* _Action item_:
Below is a set of records. Repeat all of them exactly.

*** Provided material ***

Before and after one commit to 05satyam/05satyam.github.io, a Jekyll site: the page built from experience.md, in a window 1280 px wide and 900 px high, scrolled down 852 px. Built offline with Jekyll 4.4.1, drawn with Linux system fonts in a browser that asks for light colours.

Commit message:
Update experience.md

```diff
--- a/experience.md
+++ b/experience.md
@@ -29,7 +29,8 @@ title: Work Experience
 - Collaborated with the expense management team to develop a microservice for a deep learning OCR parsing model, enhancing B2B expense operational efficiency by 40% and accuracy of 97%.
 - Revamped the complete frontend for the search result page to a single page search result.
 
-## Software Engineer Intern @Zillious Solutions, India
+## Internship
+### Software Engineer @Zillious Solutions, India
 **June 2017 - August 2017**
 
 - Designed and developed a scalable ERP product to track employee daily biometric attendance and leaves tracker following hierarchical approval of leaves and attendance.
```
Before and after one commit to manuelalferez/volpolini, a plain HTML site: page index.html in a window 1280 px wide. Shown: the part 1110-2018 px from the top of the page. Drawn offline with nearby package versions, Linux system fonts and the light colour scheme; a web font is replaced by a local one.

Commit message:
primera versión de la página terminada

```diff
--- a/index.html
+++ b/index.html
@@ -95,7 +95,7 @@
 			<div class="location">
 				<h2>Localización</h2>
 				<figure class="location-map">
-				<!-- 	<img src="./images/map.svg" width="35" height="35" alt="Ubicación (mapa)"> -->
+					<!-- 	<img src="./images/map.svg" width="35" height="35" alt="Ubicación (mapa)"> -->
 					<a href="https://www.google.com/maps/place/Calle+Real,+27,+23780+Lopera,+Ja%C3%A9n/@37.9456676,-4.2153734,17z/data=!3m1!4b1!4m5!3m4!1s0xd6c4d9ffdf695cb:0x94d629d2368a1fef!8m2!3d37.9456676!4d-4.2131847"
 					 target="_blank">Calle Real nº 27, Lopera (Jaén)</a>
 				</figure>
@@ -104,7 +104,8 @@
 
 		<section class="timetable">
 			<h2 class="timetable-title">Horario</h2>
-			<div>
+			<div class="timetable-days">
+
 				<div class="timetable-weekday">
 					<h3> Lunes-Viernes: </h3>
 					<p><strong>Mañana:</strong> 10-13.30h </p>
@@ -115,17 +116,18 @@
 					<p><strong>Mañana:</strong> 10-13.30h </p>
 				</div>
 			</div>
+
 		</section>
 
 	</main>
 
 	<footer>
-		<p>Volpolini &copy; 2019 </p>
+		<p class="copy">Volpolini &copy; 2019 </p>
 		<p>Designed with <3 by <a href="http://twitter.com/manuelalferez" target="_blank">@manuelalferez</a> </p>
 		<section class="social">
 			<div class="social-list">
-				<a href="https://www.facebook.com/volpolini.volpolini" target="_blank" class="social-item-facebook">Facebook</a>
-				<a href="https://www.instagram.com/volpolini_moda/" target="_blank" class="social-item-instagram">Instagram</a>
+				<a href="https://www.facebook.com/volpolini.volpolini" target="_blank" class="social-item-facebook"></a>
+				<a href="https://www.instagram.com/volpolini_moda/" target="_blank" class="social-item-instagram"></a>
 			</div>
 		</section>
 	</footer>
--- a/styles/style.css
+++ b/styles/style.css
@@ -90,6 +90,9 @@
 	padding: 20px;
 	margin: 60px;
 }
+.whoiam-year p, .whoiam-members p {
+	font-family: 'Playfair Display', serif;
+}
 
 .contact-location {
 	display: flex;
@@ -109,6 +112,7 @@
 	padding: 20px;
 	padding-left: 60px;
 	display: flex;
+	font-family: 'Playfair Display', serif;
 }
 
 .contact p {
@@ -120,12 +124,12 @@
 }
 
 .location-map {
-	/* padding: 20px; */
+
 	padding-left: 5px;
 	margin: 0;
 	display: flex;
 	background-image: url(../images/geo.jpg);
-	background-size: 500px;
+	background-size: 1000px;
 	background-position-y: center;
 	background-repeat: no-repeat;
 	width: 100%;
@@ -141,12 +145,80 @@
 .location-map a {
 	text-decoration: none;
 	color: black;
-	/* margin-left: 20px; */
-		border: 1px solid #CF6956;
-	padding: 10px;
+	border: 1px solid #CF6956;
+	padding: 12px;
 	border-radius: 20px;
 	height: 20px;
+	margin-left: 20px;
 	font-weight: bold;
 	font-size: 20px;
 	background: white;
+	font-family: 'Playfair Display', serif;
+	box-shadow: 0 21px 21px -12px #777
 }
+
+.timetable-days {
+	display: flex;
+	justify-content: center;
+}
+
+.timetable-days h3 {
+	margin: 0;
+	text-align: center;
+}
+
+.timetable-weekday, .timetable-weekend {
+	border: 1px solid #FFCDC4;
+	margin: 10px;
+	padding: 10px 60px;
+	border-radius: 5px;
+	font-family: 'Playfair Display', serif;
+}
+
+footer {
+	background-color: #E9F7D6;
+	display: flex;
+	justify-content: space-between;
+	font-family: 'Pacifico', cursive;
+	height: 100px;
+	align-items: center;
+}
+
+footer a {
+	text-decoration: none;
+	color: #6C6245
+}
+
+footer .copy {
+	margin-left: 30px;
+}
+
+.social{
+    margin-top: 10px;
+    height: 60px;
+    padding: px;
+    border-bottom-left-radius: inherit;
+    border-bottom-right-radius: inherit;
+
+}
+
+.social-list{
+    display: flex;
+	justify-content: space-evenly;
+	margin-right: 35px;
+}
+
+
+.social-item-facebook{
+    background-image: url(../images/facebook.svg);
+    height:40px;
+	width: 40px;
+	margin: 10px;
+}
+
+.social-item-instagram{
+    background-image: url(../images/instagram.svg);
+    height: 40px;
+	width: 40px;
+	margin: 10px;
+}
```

*** End of Provided material ***

* _Response box_:
Before and after one commit to 05satyam/05satyam.github.io, a Jekyll site: the page built from experience.md, in a window 1280 px wide and 900 px high, scrolled down 852 px. Built offline with Jekyll 4.4.1, drawn with Linux system fonts in a browser that asks for light colours.

Commit message:
Update experience.md

```diff
--- a/experience.md
+++ b/experience.md
@@ -29,7 +29,8 @@ title: Work Experience
 - Collaborated with the expense management team to develop a microservice for a deep learning OCR parsing model, enhancing B2B expense operational efficiency by 40% and accuracy of 97%.
 - Revamped the complete frontend for the search result page to a single page search result.
 
-## Software Engineer Intern @Zillious Solutions, India
+## Internship
+### Software Engineer @Zillious Solutions, India
 **June 2017 - August 2017**
 
 - Designed and developed a scalable ERP product to track employee daily biometric attendance and leaves tracker following hierarchical approval of leaves and attendance.
```
Before and after one commit to manuelalferez/volpolini, a plain HTML site: page index.html in a window 1280 px wide. Shown: the part 1110-2018 px from the top of the page. Drawn offline with nearby package versions, Linux system fonts and the light colour scheme; a web font is replaced by a local one.

Commit message:
primera versión de la página terminada

```diff
--- a/index.html
+++ b/index.html
@@ -95,7 +95,7 @@
 			<div class="location">
 				<h2>Localización</h2>
 				<figure class="location-map">
-				<!-- 	<img src="./images/map.svg" width="35" height="35" alt="Ubicación (mapa)"> -->
+					<!-- 	<img src="./images/map.svg" width="35" height="35" alt="Ubicación (mapa)"> -->
 					<a href="https://www.google.com/maps/place/Calle+Real,+27,+23780+Lopera,+Ja%C3%A9n/@37.9456676,-4.2153734,17z/data=!3m1!4b1!4m5!3m4!1s0xd6c4d9ffdf695cb:0x94d629d2368a1fef!8m2!3d37.9456676!4d-4.2131847"
 					 target="_blank">Calle Real nº 27, Lopera (Jaén)</a>
 				</figure>
@@ -104,7 +104,8 @@
 
 		<section class="timetable">
 			<h2 class="timetable-title">Horario</h2>
-			<div>
+			<div class="timetable-days">
+
 				<div class="timetable-weekday">
 					<h3> Lunes-Viernes: </h3>
 					<p><strong>Mañana:</strong> 10-13.30h </p>
@@ -115,17 +116,18 @@
 					<p><strong>Mañana:</strong> 10-13.30h </p>
 				</div>
 			</div>
+
 		</section>
 
 	</main>
 
 	<footer>
-		<p>Volpolini &copy; 2019 </p>
+		<p class="copy">Volpolini &copy; 2019 </p>
 		<p>Designed with <3 by <a href="http://twitter.com/manuelalferez" target="_blank">@manuelalferez</a> </p>
 		<section class="social">
 			<div class="social-list">
-				<a href="https://www.facebook.com/volpolini.volpolini" target="_blank" class="social-item-facebook">Facebook</a>
-				<a href="https://www.instagram.com/volpolini_moda/" target="_blank" class="social-item-instagram">Instagram</a>
+				<a href="https://www.facebook.com/volpolini.volpolini" target="_blank" class="social-item-facebook"></a>
+				<a href="https://www.instagram.com/volpolini_moda/" target="_blank" class="social-item-instagram"></a>
 			</div>
 		</section>
 	</footer>
--- a/styles/style.css
+++ b/styles/style.css
@@ -90,6 +90,9 @@
 	padding: 20px;
 	margin: 60px;
 }
+.whoiam-year p, .whoiam-members p {
+	font-family: 'Playfair Display', serif;
+}
 
 .contact-location {
 	display: flex;
@@ -109,6 +112,7 @@
 	padding: 20px;
 	padding-left: 60px;
 	display: flex;
+	font-family: 'Playfair Display', serif;
 }
 
 .contact p {
@@ -120,12 +124,12 @@
 }
 
 .location-map {
-	/* padding: 20px; */
+
 	padding-left: 5px;
 	margin: 0;
 	display: flex;
 	background-image: url(../images/geo.jpg);
-	background-size: 500px;
+	background-size: 1000px;
 	background-position-y: center;
 	background-repeat: no-repeat;
 	width: 100%;
@@ -141,12 +145,80 @@
 .location-map a {
 	text-decoration: none;
 	color: black;
-	/* margin-left: 20px; */
-		border: 1px solid #CF6956;
-	padding: 10px;
+	border: 1px solid #CF6956;
+	padding: 12px;
 	border-radius: 20px;
 	height: 20px;
+	margin-left: 20px;
 	font-weight: bold;
 	font-size: 20px;
 	background: white;
+	font-family: 'Playfair Display', serif;
+	box-shadow: 0 21px 21px -12px #777
 }
+
+.timetable-days {
+	display: flex;
+	justify-content: center;
+}
+
+.timetable-days h3 {
+	margin: 0;
+	text-align: center;
+}
+
+.timetable-weekday, .timetable-weekend {
+	border: 1px solid #FFCDC4;
+	margin: 10px;
+	padding: 10px 60px;
+	border-radius: 5px;
+	font-family: 'Playfair Display', serif;
+}
+
+footer {
+	background-color: #E9F7D6;
+	display: flex;
+	justify-content: space-between;
+	font-family: 'Pacifico', cursive;
+	height: 100px;
+	align-items: center;
+}
+
+footer a {
+	text-decoration: none;
+	color: #6C6245
+}
+
+footer .copy {
+	margin-left: 30px;
+}
+
+.social{
+    margin-top: 10px;
+    height: 60px;
+    padding: px;
+    border-bottom-left-radius: inherit;
+    border-bottom-right-radius: inherit;
+
+}
+
+.social-list{
+    display: flex;
+	justify-content: space-evenly;
+	margin-right: 35px;
+}
+
+
+.social-item-facebook{
+    background-image: url(../images/facebook.svg);
+    height:40px;
+	width: 40px;
+	margin: 10px;
+}
+
+.social-item-instagram{
+    background-image: url(../images/instagram.svg);
+    height: 40px;
+	width: 40px;
+	margin: 10px;
+}
```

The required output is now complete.